# SUPPLIED DATA
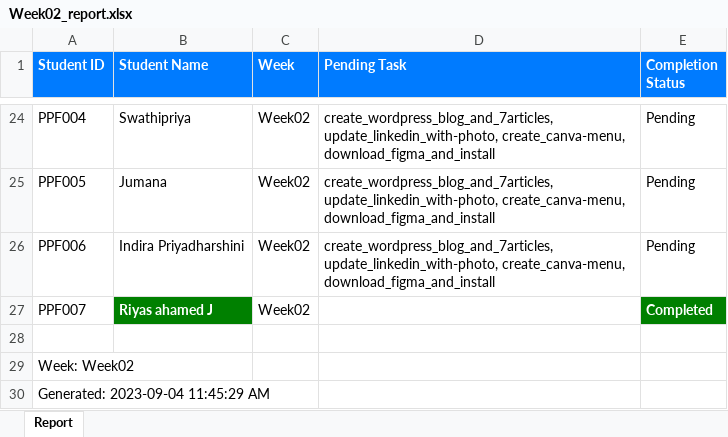
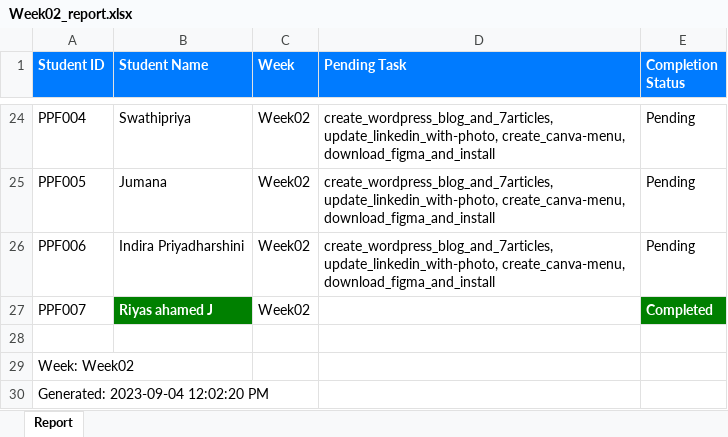
Before and after one commit to NeejaViju/StudentsReport, an Excel workbook: Week02_report.xlsx, sheet Report, drawn as a sheet; only a part is shown, gaps mark what is left out; values as stored, in another font and other column widths than the file's, no borders; the diff names each change by its address in the sheet, - before the commit and + after, or states it on an @@ line.

Commit message:
reports added

```diff
--- a/Week02_report.xlsx (sheet Report)
+++ b/Week02_report.xlsx (sheet Report)
-A30 (Student ID): Generated: 2023-09-04 11:45:29 AM
+A30 (Student ID): Generated: 2023-09-04 12:02:20 PM
```
Also changed, not shown: Analysis_Report.xlsx, Week01_report.xlsx, 1 other file.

# HOW TO COMPLETE THIS TASK
Count the lines of the material that contain the word "Generated" and state the resulting number without further remark.

# COMPLETED EXERCISE
2